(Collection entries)
────────────────────

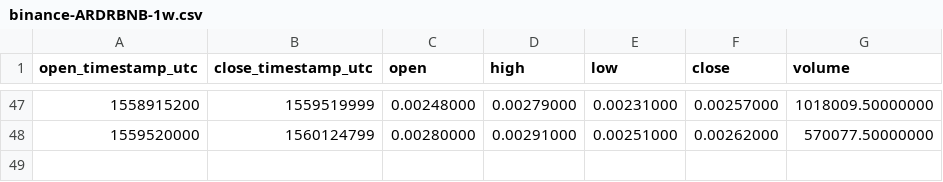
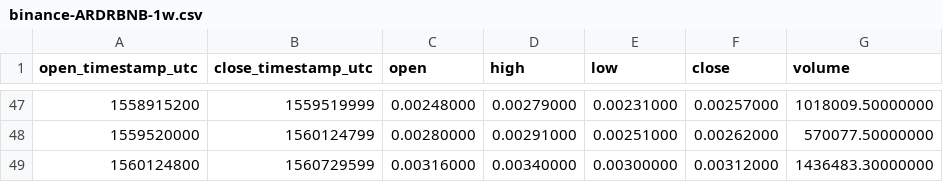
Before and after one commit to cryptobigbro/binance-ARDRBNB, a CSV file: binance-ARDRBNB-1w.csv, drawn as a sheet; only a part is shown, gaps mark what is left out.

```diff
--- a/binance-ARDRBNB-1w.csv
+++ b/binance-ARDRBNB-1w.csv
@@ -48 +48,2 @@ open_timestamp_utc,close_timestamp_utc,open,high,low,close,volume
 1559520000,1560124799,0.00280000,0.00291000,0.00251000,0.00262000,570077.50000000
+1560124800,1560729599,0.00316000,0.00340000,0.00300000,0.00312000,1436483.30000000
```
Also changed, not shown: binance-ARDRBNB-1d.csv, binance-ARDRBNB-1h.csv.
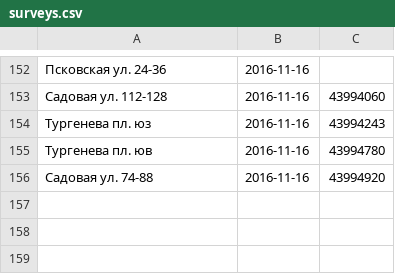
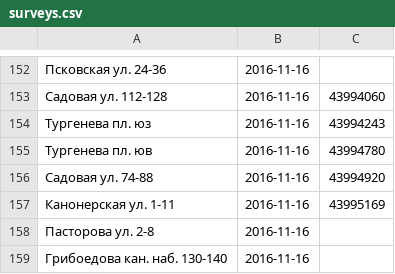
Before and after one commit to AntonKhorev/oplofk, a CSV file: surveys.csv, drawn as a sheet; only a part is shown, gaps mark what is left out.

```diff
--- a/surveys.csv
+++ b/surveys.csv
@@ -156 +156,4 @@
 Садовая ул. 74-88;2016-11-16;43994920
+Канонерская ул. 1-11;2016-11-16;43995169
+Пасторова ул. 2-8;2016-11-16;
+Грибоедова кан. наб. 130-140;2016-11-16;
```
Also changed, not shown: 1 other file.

────────────────────

Exercise description:
Return every line of the entries above that the string "ARDRBNB" appears in.

Problem solution:
Before and after one commit to cryptobigbro/binance-ARDRBNB, a CSV file: binance-ARDRBNB-1w.csv, drawn as a sheet; only a part is shown, gaps mark what is left out.
--- a/binance-ARDRBNB-1w.csv
+++ b/binance-ARDRBNB-1w.csv
Also changed, not shown: binance-ARDRBNB-1d.csv, binance-ARDRBNB-1h.csv.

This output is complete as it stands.